Memtest in 2.6.30.5

In the 4.3 feedback thread one of the guys laments the absence of memtest.

I took it out as the kernel from 2.6.26 has a simplified memtest builtin:

http://kernelnewbies.org/Linux_2_6_26

If I boot with "puppy memtest loglevel=7", nothing is reported.

Looking at kernel git logs:

http://git.kernel.org/?p=linux/kernel/git/torvalds/linux-2.6.git;a=commit;h=272b9cad6e7a2f61b13cfcd7dde0010e02e9376e

x86: early memtest to find bad ram


do simple memtest after init_memory_mapping

use find_e820_area_size to find all ram range that is not reserved.

and do some simple bits test to find some bad ram.

if find some bad ram, use reserve_early to exclude that range.


...which seems to indicate that bad ram is automatically reserved.

Looking in the kernel source documentation, kernel-parameters.txt:
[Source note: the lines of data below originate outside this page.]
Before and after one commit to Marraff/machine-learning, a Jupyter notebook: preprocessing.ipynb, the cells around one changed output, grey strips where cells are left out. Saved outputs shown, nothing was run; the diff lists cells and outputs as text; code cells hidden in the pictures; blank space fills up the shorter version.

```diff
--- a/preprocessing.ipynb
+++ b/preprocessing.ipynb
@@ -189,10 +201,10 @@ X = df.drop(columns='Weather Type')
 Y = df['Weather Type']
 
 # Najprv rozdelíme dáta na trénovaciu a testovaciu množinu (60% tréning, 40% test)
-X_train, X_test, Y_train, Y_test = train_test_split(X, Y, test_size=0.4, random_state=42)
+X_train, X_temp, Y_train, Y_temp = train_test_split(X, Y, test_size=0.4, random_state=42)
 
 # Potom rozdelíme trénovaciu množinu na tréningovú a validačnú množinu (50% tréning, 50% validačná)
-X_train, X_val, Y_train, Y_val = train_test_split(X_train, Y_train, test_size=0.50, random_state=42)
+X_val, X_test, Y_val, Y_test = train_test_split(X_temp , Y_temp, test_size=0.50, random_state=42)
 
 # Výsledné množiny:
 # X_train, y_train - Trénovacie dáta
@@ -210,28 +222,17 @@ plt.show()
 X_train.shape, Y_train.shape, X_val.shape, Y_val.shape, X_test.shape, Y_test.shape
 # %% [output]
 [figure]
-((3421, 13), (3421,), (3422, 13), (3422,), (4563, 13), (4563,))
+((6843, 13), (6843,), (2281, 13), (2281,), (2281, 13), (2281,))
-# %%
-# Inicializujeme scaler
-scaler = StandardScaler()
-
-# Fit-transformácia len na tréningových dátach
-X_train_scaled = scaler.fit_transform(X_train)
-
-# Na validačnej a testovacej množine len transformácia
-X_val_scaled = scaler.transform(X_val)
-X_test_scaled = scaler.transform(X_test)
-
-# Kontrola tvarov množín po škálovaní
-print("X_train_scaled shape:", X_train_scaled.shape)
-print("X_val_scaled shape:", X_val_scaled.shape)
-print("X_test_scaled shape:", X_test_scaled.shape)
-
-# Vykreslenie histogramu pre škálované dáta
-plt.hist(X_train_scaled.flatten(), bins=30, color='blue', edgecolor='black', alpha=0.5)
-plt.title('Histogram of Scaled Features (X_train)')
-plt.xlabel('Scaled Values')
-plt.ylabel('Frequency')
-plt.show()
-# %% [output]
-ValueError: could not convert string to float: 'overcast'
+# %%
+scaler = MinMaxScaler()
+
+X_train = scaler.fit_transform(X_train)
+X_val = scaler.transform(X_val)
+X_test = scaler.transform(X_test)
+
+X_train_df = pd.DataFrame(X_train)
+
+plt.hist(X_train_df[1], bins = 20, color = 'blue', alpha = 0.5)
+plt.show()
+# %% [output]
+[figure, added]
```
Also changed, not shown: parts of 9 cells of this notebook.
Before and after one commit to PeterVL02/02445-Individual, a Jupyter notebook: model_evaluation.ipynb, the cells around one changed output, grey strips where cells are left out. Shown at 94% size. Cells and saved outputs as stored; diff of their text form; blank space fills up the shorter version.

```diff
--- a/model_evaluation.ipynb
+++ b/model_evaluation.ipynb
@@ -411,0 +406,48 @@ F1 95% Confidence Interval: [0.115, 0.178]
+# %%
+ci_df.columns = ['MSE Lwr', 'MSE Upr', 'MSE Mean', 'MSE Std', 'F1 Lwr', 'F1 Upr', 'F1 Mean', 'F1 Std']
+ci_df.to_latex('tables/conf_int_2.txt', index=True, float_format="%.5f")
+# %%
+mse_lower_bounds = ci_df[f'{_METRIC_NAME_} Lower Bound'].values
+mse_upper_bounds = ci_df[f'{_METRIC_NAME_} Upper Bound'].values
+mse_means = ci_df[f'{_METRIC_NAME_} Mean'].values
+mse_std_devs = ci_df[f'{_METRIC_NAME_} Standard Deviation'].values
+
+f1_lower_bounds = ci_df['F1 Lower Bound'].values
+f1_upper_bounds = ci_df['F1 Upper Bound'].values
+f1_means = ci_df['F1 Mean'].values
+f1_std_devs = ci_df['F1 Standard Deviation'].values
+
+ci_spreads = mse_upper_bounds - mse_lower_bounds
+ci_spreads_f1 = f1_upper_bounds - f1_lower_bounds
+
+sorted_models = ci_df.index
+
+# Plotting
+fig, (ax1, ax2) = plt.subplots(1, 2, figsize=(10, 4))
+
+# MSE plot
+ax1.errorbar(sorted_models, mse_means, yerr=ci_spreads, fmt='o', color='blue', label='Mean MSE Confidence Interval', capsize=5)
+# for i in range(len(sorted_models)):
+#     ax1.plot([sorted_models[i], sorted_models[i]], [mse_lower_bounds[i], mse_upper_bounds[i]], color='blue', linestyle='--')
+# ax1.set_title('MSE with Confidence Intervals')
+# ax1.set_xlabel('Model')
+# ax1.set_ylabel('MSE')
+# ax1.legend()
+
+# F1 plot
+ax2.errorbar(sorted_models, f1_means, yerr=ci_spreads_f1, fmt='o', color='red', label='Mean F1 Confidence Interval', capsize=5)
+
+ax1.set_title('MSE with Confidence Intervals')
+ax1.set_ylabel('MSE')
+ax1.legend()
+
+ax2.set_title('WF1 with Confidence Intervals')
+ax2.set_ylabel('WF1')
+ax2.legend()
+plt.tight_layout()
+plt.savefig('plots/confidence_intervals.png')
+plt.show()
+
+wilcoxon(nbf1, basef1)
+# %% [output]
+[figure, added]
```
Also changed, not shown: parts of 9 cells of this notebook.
memtest=	[KNL,X86] Enable memtest

Format: <integer>
default : 0 <disable>
Specifies the number of memtest passes to be
performed. Each pass selects another test
pattern from a given set of patterns. Memtest
fills the memory with this pattern, validates
memory contents and reserves bad memory
regions that are detected.


...oh, just putting "memtest" as the boot parameter actually does nothing!!!?

So, I tried "puppy memtest=2 loglevel=7".

Still nothing. Run 'dmesg' after bootup, nothing in there. Look in /proc and /sys, can't find anything in there.

So, a memtest feature that reserves any bad ram it finds, but doesn't actually report any of its findings ...unless it only reports if bad ram found? ...I think that borders on useless -- well, no, not "useless", but less than satisfactory.

Note, the 2.6.30.5 kernel is configured with:
CONFIG_MEMTEST=y

So, for pup 4.4 we do need to consider putting memtest86+ in.


Posted on 9 Oct 2009, 8:00


Comments:

Posted on 9 Oct 2009, 15:29 by scsijon
badram
lets say your badram is in the bottom 640K (remember the old ?286 limit below swaping ram blocks), this area still needs to be clean today.

If I read this test right, it means that any faulty ram will be "enclosed" and therefore not used by the system.

For laptops with soldered in memory (I have a few in the junk bin) it should mean they may be reuseable again.

will test and add note when my new cd arrives from barry


Posted on 9 Oct 2009, 15:49 by BarryK
bad ram
Yeah, it is good that this is being done at the kernel level, but I want to be told, hey that ram is bad! If it is on pluggable ram then I can replace it.
But not being told anything, then you don't know whether bad ram is found or not. So, to play safe you have to do the "memtest=<number>" at every boot!



Posted on 10 Oct 2009, 7:10 by Dougal
dmesg info
From arch/x86/mm/memtest.c:
in void __init early_memtest:
printk(KERN_INFO "early_memtest: pattern num %d", memtest_pattern);

(memtest_pattern is the integer you pass to it)
----
and in static void __init memtest:
if (start_bad) {
printk(KERN_CONT "\n %016lx bad mem addr %010lx - %010lx reserved",
val, start_bad, last_bad + incr);

KERN_CONT is nothing, so I presume it stays at the same loglevel (KERN_INFO=6).
You should probably see at least the "early_memtest:" line in dmesg...